So goes the escalating battle between the two apps as they each seek to own the time and attention of internet-connected, mobile-phone-obsessed young people. Six-year-old Instagram, which sold to Facebook for $1 billion in 2012, has seen an astounding few years of growth, reporting in June that it has 500 million monthly users and 300 million daily users. Snapchat, which was released in 2011, meanwhile has captured buzz -- and 150 million daily users -- through its focus on ephemerality.
But both companies appear acutely aware of the competition. In July, Snapchat introduced a new feature for saving and reposting old photos, something that's always been easy on Instagram. One month later, Instagram responded with its take on Snapchat's Stories format. Below, The Hollywood Reporter takes a look at how the apps have mimicked each other as the social media arms race heats up.

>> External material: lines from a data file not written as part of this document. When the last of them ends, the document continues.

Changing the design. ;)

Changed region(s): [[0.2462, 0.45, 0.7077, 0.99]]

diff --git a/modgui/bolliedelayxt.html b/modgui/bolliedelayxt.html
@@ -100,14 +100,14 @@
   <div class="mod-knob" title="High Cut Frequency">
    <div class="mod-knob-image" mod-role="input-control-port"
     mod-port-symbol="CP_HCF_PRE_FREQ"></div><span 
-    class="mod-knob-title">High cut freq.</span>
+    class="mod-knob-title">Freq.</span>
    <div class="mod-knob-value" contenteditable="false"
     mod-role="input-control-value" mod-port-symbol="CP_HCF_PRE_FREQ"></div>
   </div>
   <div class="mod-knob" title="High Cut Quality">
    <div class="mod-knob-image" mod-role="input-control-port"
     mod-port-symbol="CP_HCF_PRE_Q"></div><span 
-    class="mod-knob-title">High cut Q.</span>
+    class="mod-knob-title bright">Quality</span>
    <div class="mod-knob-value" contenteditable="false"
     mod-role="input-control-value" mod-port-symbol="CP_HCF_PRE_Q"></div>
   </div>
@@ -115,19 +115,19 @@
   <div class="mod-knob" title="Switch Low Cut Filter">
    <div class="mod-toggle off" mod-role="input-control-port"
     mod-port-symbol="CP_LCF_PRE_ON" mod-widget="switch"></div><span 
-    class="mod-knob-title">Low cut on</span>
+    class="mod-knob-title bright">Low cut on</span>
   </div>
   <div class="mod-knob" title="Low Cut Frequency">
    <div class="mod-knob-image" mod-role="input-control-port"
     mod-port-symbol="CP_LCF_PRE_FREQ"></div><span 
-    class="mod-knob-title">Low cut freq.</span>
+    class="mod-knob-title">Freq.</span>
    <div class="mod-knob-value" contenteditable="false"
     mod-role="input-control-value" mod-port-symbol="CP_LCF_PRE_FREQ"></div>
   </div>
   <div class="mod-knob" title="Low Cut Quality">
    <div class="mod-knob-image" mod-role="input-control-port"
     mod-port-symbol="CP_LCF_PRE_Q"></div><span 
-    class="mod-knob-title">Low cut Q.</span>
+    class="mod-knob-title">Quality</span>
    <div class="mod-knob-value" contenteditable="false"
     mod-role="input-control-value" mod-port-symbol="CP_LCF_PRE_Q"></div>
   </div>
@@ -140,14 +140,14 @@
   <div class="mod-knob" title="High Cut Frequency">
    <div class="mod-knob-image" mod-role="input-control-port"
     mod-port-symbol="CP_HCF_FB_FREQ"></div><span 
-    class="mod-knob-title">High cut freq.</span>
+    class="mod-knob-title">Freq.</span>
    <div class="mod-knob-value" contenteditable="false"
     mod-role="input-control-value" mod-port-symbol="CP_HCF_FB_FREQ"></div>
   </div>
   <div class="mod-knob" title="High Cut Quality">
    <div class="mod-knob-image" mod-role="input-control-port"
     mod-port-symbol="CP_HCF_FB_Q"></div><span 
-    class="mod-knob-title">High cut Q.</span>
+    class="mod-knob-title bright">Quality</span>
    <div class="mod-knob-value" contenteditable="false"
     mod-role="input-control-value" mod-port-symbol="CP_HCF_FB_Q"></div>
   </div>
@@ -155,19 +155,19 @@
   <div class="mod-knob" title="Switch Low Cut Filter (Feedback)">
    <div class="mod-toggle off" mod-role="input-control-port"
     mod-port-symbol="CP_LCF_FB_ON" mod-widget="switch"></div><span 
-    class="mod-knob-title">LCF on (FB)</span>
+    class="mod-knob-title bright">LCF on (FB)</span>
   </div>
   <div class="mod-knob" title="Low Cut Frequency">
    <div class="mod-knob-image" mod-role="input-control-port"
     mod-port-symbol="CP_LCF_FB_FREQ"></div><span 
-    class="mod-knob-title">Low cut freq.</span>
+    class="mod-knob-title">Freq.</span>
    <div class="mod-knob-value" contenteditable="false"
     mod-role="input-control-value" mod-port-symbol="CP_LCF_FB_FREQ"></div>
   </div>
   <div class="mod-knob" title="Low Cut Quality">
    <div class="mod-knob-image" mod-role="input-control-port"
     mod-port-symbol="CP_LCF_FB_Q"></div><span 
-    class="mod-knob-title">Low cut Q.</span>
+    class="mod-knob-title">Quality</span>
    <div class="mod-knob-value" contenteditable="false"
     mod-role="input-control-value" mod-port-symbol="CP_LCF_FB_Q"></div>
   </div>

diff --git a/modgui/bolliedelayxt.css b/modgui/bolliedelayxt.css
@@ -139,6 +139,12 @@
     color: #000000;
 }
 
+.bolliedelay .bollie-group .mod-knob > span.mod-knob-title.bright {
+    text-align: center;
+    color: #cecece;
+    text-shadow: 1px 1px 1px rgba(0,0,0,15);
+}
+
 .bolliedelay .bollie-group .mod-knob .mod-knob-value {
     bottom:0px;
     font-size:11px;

In July, Snap CEO Evan Spiegel, 26, took a page out of the playbook of more permanent photo-sharing apps like Instagram and unveiled Memories, which allows users to save and share old snaps.
Kevin Systrom, 32, launched Instagram in 2010 as a place to share photos. Now, after selling to Facebook for $1 billion in 2012, daily active users have hit 300 million.
Snapchat took its first step away from its core ephemeral messages with the 2013 launch of Stories, a string of semi-public photos and videos.
Instagram released its version of Stories in August, and after two months the feature hit 100 million daily users (two-thirds the size of Snapchat).
Snapchat's core product at launch in 2011 was an app for sending photos, and later videos, that disappear after being viewed. This feature has propelled the app to 150 million daily active users.
A late-November update took Instagram's emulation of Snapchat, which days before filed to go public, further with disappearing messages for Direct, similar to Snapchat's original feature.
Snapchat has experimented with live one-on-one video chats and with Stories for events that are happening live around the world, but the app has yet to respond to the live trend with a product of its own.
In that same November update, Instagram announced a move into live video, something Twitter and parent Facebook also are pursuing intensely, with broadcasts that disappear after they end.
A version of this story first appeared in the Dec. 9 issue of The Hollywood Reporter magazine. To receive the magazine, click here to subscribe.